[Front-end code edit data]
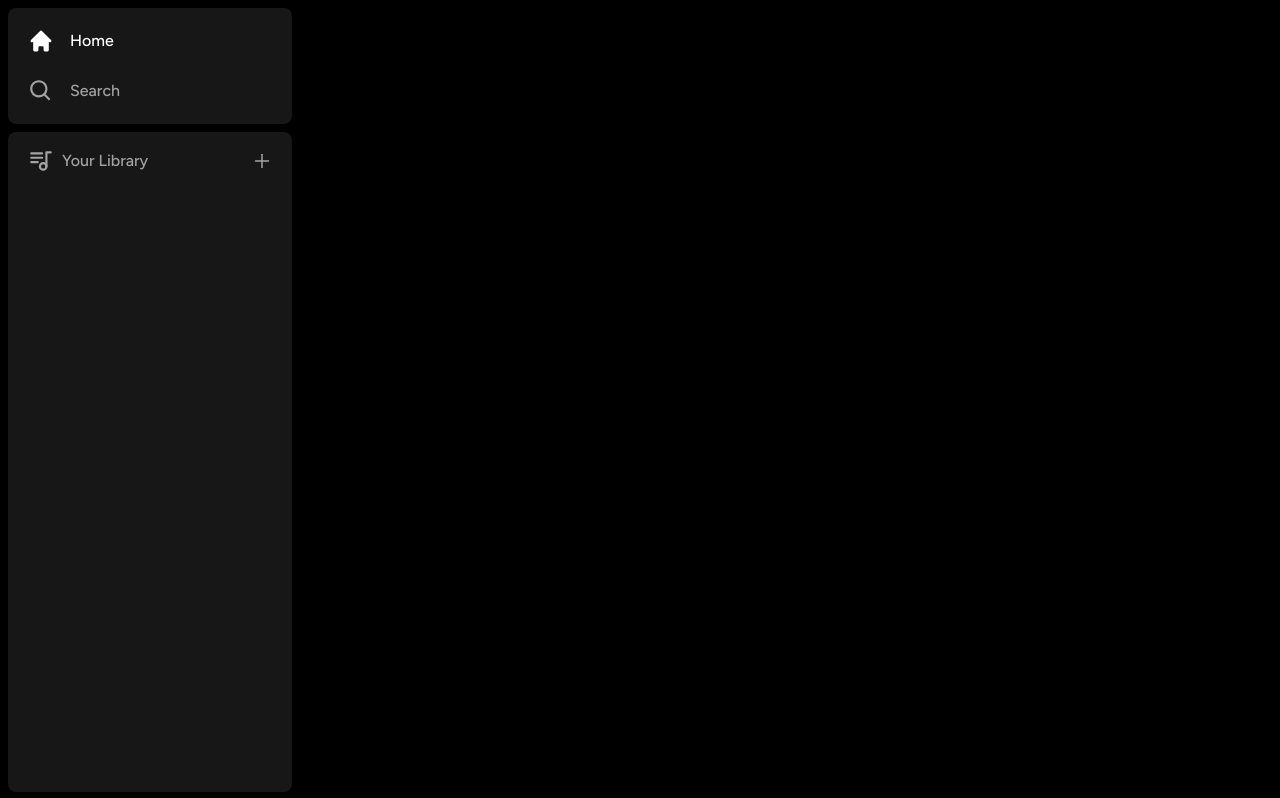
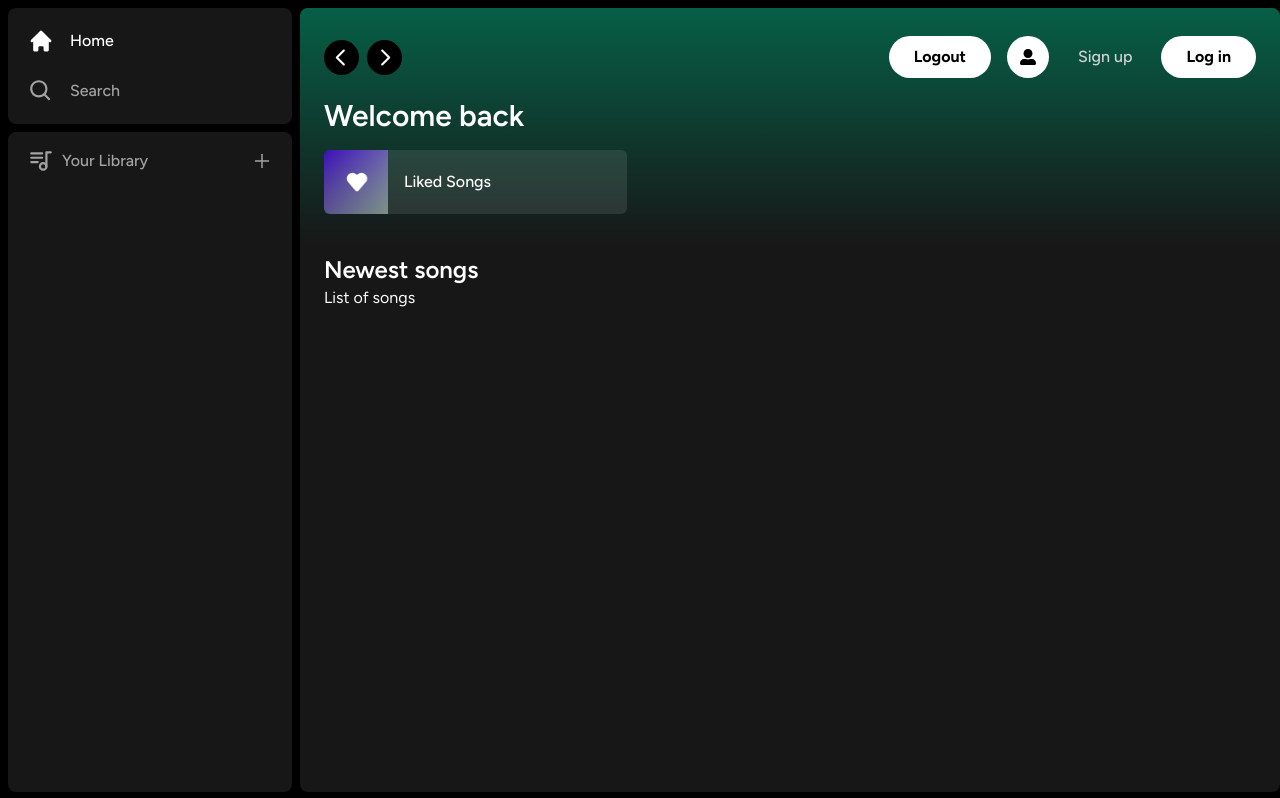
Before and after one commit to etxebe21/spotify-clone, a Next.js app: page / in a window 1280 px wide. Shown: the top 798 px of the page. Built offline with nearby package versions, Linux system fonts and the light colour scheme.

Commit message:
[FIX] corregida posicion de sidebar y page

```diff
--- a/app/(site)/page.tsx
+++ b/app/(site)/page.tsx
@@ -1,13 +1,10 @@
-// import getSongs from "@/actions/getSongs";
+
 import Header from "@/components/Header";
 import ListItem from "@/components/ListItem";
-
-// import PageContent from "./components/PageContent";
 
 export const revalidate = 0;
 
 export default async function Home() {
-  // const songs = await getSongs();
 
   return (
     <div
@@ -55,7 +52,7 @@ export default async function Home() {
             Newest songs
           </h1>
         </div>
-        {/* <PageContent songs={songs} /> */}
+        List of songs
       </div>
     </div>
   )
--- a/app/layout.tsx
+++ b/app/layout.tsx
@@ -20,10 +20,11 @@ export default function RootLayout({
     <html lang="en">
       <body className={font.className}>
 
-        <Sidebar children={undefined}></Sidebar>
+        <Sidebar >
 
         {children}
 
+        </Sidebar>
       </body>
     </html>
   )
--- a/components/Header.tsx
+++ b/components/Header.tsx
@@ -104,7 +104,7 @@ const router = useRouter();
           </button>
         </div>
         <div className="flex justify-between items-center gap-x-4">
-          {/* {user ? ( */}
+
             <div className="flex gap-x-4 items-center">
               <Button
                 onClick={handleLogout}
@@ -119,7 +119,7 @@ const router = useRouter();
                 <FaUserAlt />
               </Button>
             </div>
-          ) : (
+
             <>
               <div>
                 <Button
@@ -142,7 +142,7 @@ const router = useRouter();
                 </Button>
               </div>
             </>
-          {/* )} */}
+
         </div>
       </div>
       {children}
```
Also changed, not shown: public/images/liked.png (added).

What is required -> No pictures should appear in the copy, and each record above is to be returned exactly.

Output of the task ->
Before and after one commit to etxebe21/spotify-clone, a Next.js app: page / in a window 1280 px wide. Shown: the top 798 px of the page. Built offline with nearby package versions, Linux system fonts and the light colour scheme.

Commit message:
[FIX] corregida posicion de sidebar y page

```diff
--- a/app/(site)/page.tsx
+++ b/app/(site)/page.tsx
@@ -1,13 +1,10 @@
-// import getSongs from "@/actions/getSongs";
+
 import Header from "@/components/Header";
 import ListItem from "@/components/ListItem";
-
-// import PageContent from "./components/PageContent";
 
 export const revalidate = 0;
 
 export default async function Home() {
-  // const songs = await getSongs();
 
   return (
     <div
@@ -55,7 +52,7 @@ export default async function Home() {
             Newest songs
           </h1>
         </div>
-        {/* <PageContent songs={songs} /> */}
+        List of songs
       </div>
     </div>
   )
--- a/app/layout.tsx
+++ b/app/layout.tsx
@@ -20,10 +20,11 @@ export default function RootLayout({
     <html lang="en">
       <body className={font.className}>
 
-        <Sidebar children={undefined}></Sidebar>
+        <Sidebar >
 
         {children}
 
+        </Sidebar>
       </body>
     </html>
   )
--- a/components/Header.tsx
+++ b/components/Header.tsx
@@ -104,7 +104,7 @@ const router = useRouter();
           </button>
         </div>
         <div className="flex justify-between items-center gap-x-4">
-          {/* {user ? ( */}
+
             <div className="flex gap-x-4 items-center">
               <Button
                 onClick={handleLogout}
@@ -119,7 +119,7 @@ const router = useRouter();
                 <FaUserAlt />
               </Button>
             </div>
-          ) : (
+
             <>
               <div>
                 <Button
@@ -142,7 +142,7 @@ const router = useRouter();
                 </Button>
               </div>
             </>
-          {/* )} */}
+
         </div>
       </div>
       {children}
```
Also changed, not shown: public/images/liked.png (added).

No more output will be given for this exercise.